Author Notes: I love pork tenderloin, especially grilled. And even better the next day in a sandwich, to be perfectly honest Dream beauty pro. This recipe came about when I wanted to use some Plum Sauce I had canned. I've reworked the recipe to skip the canning step.

The plum sauce seamlessly blends elements of jam (ginger and sugar) and pickling (mustard seeds and vinegar). And when made with red plums from the Greenmarket, it makes for a vivid and glistening sauce. After searing the tenderloins, you begin basting the meat with the sauce. You want the sauce to caramelize without burning, which takes some finesse -- don't worry if you don't get it right the first time. After grilling and letting the meat rest (an important step), you slice it and serve it with the sauce, a combination we loved. But make sure you taste the meat without the sauce, too -- the tart plum glaze on the edges is sublime.

Serves 6, can be doubled or tripled

Plum Sauce

1 pound pitted, chopped plums - I prefer prune plums, but earlier season plums will make a lovely, but more tart, sauce
1/2- 3/4 cups dark brown sugar, depending on the sweetness of the fruit
1/4 cup rice wine vinegar
1/4 cup finely minced onion
1 minced jalapeno or other hot pepper Dream beauty pro hard sell, depending on personal preference for heat, leave seeds & ribs in (hotter), or remove
1 teaspoon mustard seed, cracked
2 cloves garlic, minced
1 tablespoon candied ginger
Salt & Pepper

Pork

2 boneless pork tenderloins
Canola or other flavorless oil
Salt & Pepper
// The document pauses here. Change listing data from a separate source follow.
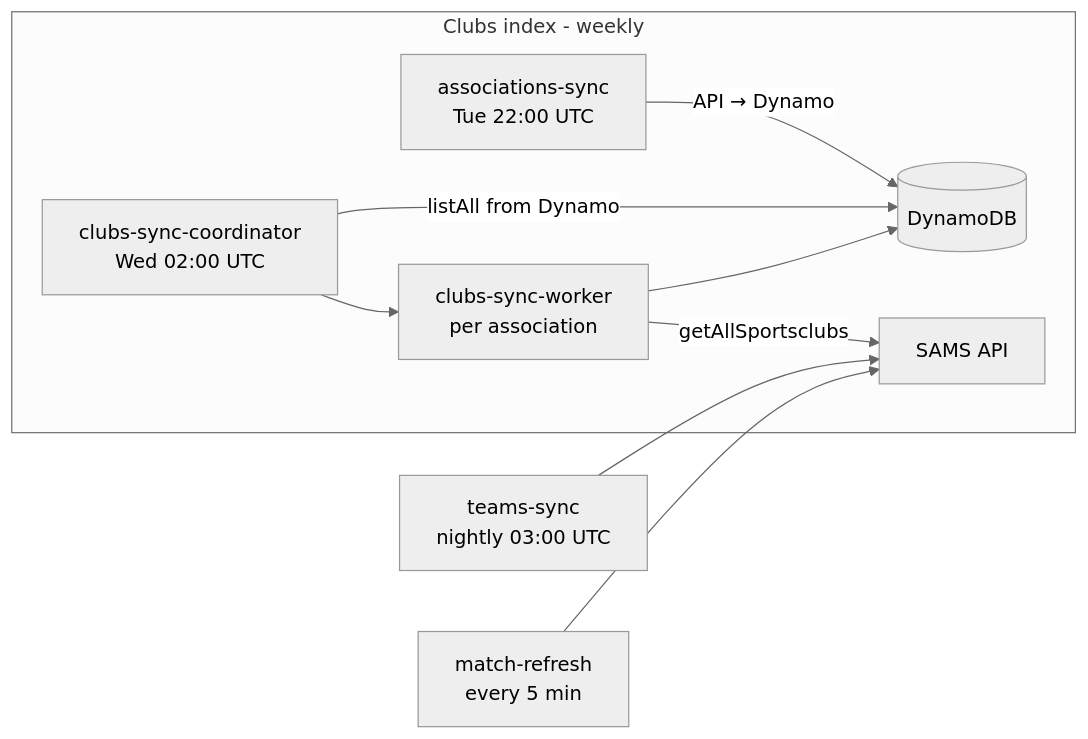
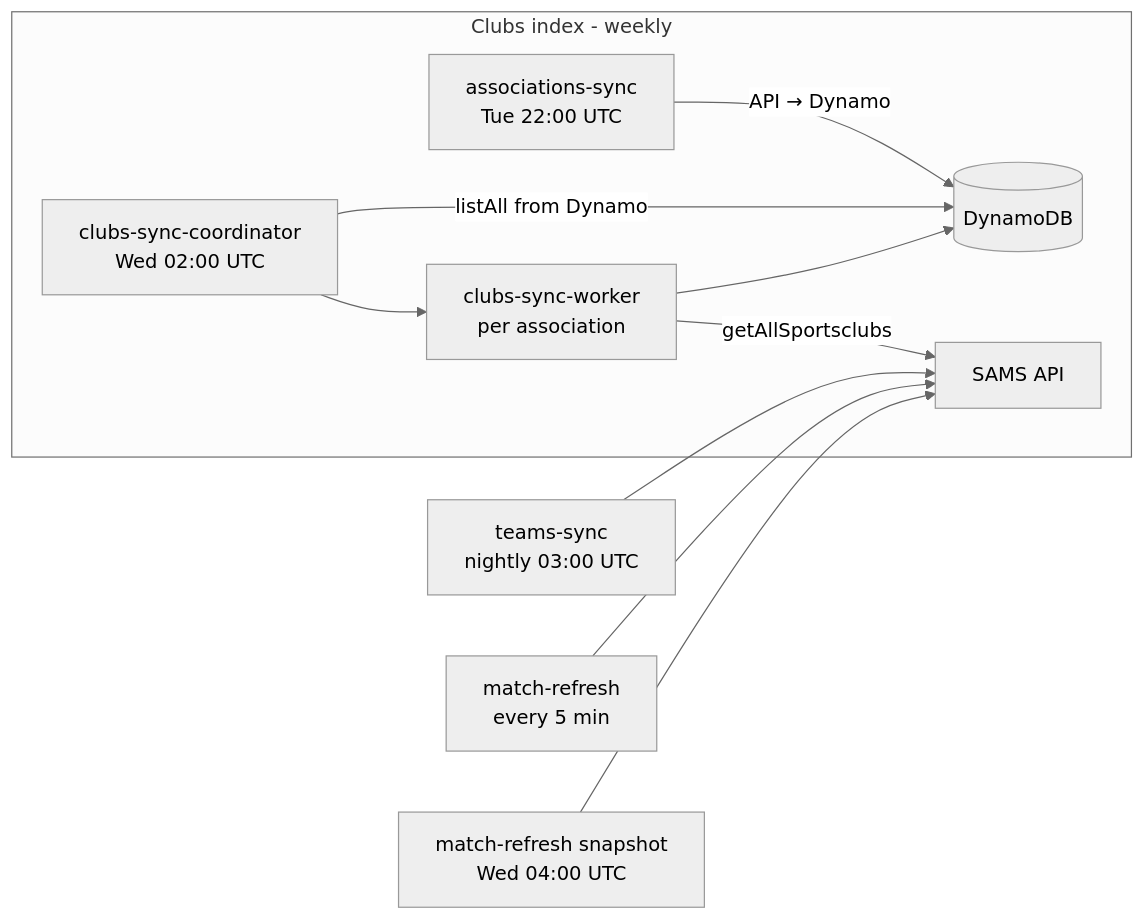
Before and after one commit to terijaki/sams-provider: the first of 2 diagrams in docs/sync.md, drawn with Mermaid (neutral theme). The commit also changed other lines of this file and 8 other files, not shown here.

````diff
--- a/docs/sync.md
+++ b/docs/sync.md
@@ -7,15 +7,16 @@
 ```mermaid
 flowchart LR
     subgraph clubsIndex [Clubs index - weekly]
         AssocSync["associations-sync\nTue 22:00 UTC"]
         ClubCoord["clubs-sync-coordinator\nWed 02:00 UTC"]
         ClubWorker["clubs-sync-worker\nper association"]
         AssocSync -->|"API → Dynamo"| DDB[(DynamoDB)]
         ClubCoord -->|"listAll from Dynamo"| DDB
         ClubCoord --> ClubWorker
         ClubWorker -->|"getAllSportsclubs"| SAMS[SAMS API]
         ClubWorker --> DDB
     end
     TeamsSync["teams-sync\nnightly 03:00 UTC"] --> SAMS
     MatchRefresh["match-refresh\nevery 5 min"] --> SAMS
+    MatchSnapshot["match-refresh snapshot\nWed 04:00 UTC"] --> SAMS
 ```
````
Make the sauce: Bring all ingredients except plums to a boil.
Stir in the plums. Reduce heat and simmer very slowly until thick and syrupy, about 45 minutes.
Depending on your preference for consistency, either puree in small batches in the blender, blend with a stick blender, or mash with a potato masher.
The sauce may be made two days in advance. It will make more than you need, and you might find yourself tempted to dip an eggroll in it, or serve it with goat cheese.
Fire up your grill. Bank the coals on one side, so that one half is very hot, and one half can be used for indirect cooking. If you have a gas grill, this is much easier.
Pat pork tenderloins dry. Lightly salt and pepper all over.
On the hottest part of the grill Dream beauty pro hard sell, brush a little oil or spray with PAM so the pork won't stick. Sear the pork on all sides.
Move the pork to the indirect heat, brush liberally with some plum sauce, and cover the grill for about 8-10 minutes. Total cooking time, including searing is 15-18 min. If you have a thermometer, cook to 155•.
Heat some plum sauce in a small saucepan on the stove.
Remove the pork from the grill and tent with foil, allowing the meat to rest for 5-10 minutes.
Slice the tenderloins. Pool the plum sauce on the plate, and serve with four or five slices of tenderloin fanned on top. I usually serve this with garlic-y greens or baby bok choy and rice.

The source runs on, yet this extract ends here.